    Evidence
    Creator Insights

    Advice

    • Consider early non-invasive ventilation and/or ICU care in patients with higher in-hospital mortality.
    • May predict the need for mechanical ventilation within 48 hours, and these patients should be considered for higher level of care to provide non-invasive and/or invasive ventilation.
    • There may be a role for early discharge or observation in lower BAP-65 classes.

    Management

    Was not studied to dictate management or treatment options. The score should not replace clinical judgment regarding workup, diagnosis, or treatment.

    Critical Actions

    • Should only be used in patients presenting to the ED with a primary diagnosis of an acute COPD exacerbation, not in the outpatient setting or in patients whose COPD is stable.
    • BAP-65 class V have the highest risk of in-hospital mortality and need for mechanical ventilation, and these patients should be closely monitored.

    Formula

    Addition of the selected points, then class assigned by age:

     

    0 points

    1 point

    BUN ≥25 mg/dL (8.9 mmol/L)

    No

    Yes

    Altered mental status*

    No

    Yes

    Pulse ≥109 beats/min

    No

    Yes

    Class

    BAP

    Age

    I

    0

    <65 years

    II

    0

    ≥65 years

    III

    1

    Any age

    IV

    2

    Any age

    V

    3

    Any age

    *Initial GCS<14, or disorientation, stupor, or coma as determined by physician.

    Facts & Figures

    Interpretation:

    BAP-65 Class

    In-hospital mortality

    Need for mechanical ventilation within 48 hours

    Recommendation

    I

    0.3%

    0.3%

    Routine management of COPD exacerbation

    II

    1.0%

    0.2%

    III

    2.2%

    1.2%

    Consider early non-invasive ventilation and/or ICU care

    IV

    6.4%

    5.5%

    V

    14.1%

    12.4%

    Data from validation cohort in Tabak 2009.

    Evidence Appraisal

    The original BAP-65 Score was derived by examining a cohort of 88,074 patients from the Cardinal Health Clinical Outcomes Research Database.

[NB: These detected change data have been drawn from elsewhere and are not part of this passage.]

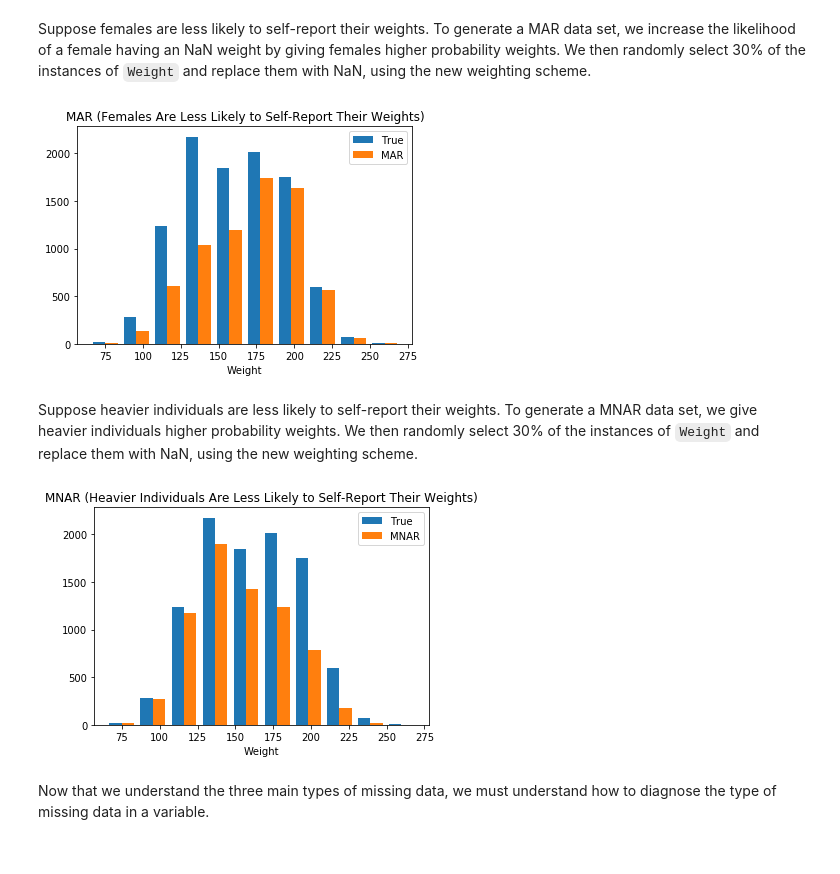
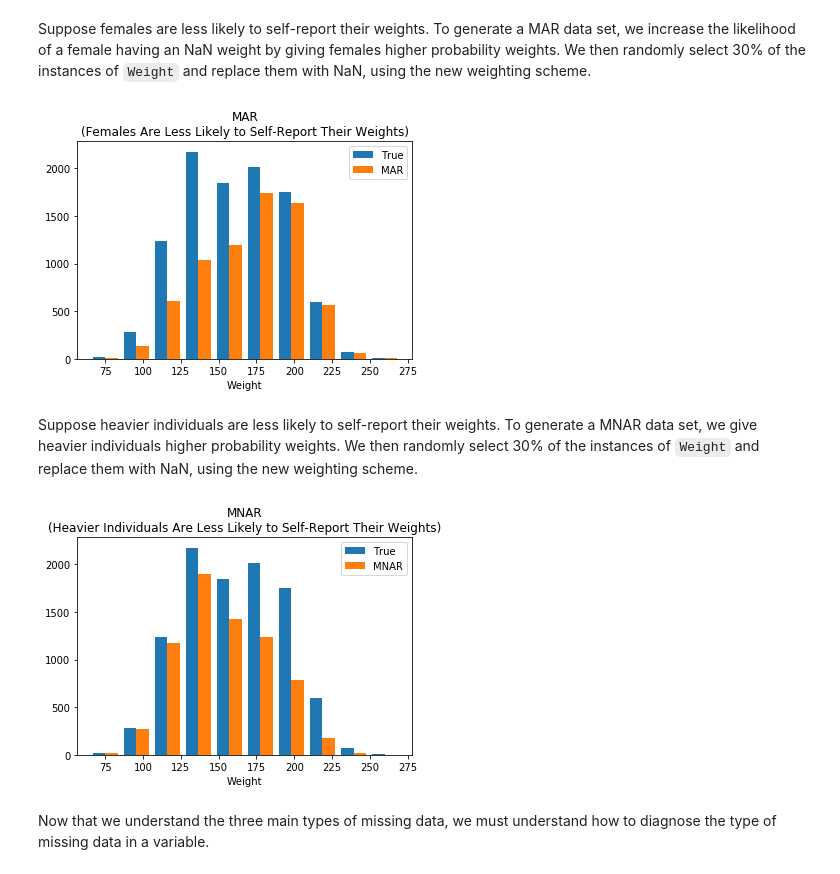
Before and after one commit to dleestat/quirky-data-science, a Jupyter notebook: quirky-data-science.ipynb, the cells around one changed output. Drawn from its saved outputs; the diff is of its cells as text; code cells hidden in the pictures.

```diff
--- a/quirky-data-science.ipynb
+++ b/quirky-data-science.ipynb
@@ -97,12 +97,12 @@ Suppose females are less likely to self-report their weights. To generate a MAR
 # %%
 MAR = df.copy()
 MAR.loc[df.sample(frac=.3, weights=df.Gender.replace({'Male':.1, 'Female':.9}), random_state=0).index, 'Weight'] = np.NaN
 plt.hist([df.Weight, MAR.Weight])
-plt.title('MAR (Females Are Less Likely to Self-Report Their Weights)')
+plt.title('MAR\n(Females Are Less Likely to Self-Report Their Weights)')
 plt.xlabel('Weight')
 plt.legend(['True', 'MAR']);
 # %% [output]
-[figure, old version]
+[figure, new version]
 # %% [markdown]
 Suppose heavier individuals are less likely to self-report their weights. To generate a MNAR data set, we
 give heavier individuals higher probability weights. We then randomly select 30% of the instances of `Weight` and replace them with NaN, using the new weighting scheme.
@@ -110,11 +110,11 @@ give heavier individuals higher probability weights. We then randomly select 30%
 MNAR = df.copy()
 MNAR.loc[df.sample(frac=.3, weights=df.Weight**5, random_state=0).index, 'Weight'] = np.NaN
 plt.hist([df.Weight, MNAR.Weight])
-plt.title('MNAR (Heavier Individuals Are Less Likely to Self-Report Their Weights)')
+plt.title('MNAR\n(Heavier Individuals Are Less Likely to Self-Report Their Weights)')
 plt.xlabel('Weight')
 plt.legend(['True', 'MNAR']);
 # %% [output]
-[figure, old version]
+[figure, new version]
 # %% [markdown]
 Now that we understand the three main types of missing data, we must understand how to diagnose the type of missing data in a variable.
 # %% [markdown]
```
Also changed, not shown: parts of 9 cells of this notebook.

Patients studied were >40 years of age, with a primary/principal discharge diagnosis of acute exacerbation of COPD (using ICD-9 codes). Patients with a primary diagnosis of acute respiratory failure and secondary diagnoses of acute exacerbation of COPD were excluded. The authors selected four variables with the highest discriminative power for mortality to create the BAP-65 Score. The original study was internally validated, and a separate cohort in the same database was used as an additional validation.

    The BAP-65 was also externally validated in a retrospective cohort of 34,669 patients using a different database than the original study. In the external validation, patients with a primary diagnosis of acute respiratory failure were also included (in the original study, these patients were excluded). The external validation found that BAP-65 correlates well with in-hospital mortality, need for mechanical ventilation, length of stay, and cost.

    Dr. Andrew Shorr

    About the Creator

    Andrew Shorr, MD, MPH, is an associate director of pulmonary and critical care medicine and the chief of the Pulmonary Clinic at MedStar Washington Hospital Center in Washington, DC. Dr. Shorr's research interests include resistant pathogens and healthcare-associated bacteremia, and he has published more than 140 original studies.

    To view Dr. Andrew Shorr's publications, visit PubMed

    Content Contributors
    • Akhil Khosla, MD
    • Robyn Scatena, MD